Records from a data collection

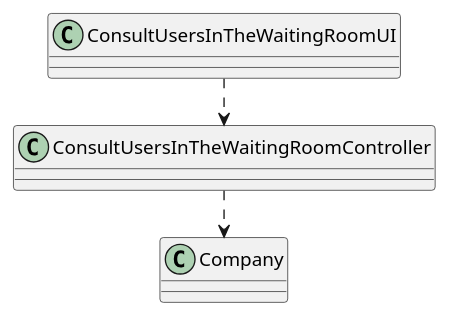
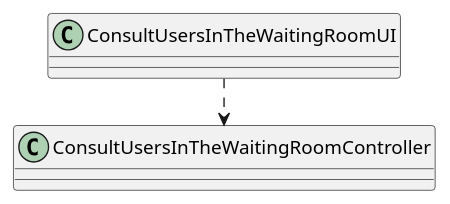
The diagram in docs/SprintC/US005/US005_CD.puml (Pirussa/lei-22-s2-1da-g02), drawn with PlantUML before and after one commit. The commit also changed 6 other files, not shown here.

Commit message:
US0005 - Modularization - Small changes on the Class Diagram. US0005 - Implementation - Small adjustments on the UI (linked with the NurseUI, and gets the list of Arrivals in a Vaccination Centre)

```diff
--- a/docs/SprintC/US005/US005_CD.puml
+++ b/docs/SprintC/US005/US005_CD.puml
@@ -1,19 +1,17 @@
 @startuml
 'https://plantuml.com/class-diagram
 
-class Company {
-}
+
 
 
 class ConsultUsersInTheWaitingRoomUI
 
 class ConsultUsersInTheWaitingRoomController{
 }
 
 
 left to right direction
 
 ConsultUsersInTheWaitingRoomUI .> ConsultUsersInTheWaitingRoomController
-ConsultUsersInTheWaitingRoomController .> Company
 
 @enduml
```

> _What you should do_
Go through the records and gather the lines that hold "docs".

> _Exercise result_
The diagram in docs/SprintC/US005/US005_CD.puml (Pirussa/lei-22-s2-1da-g02), drawn with PlantUML before and after one commit. The commit also changed 6 other files, not shown here.
--- a/docs/SprintC/US005/US005_CD.puml
+++ b/docs/SprintC/US005/US005_CD.puml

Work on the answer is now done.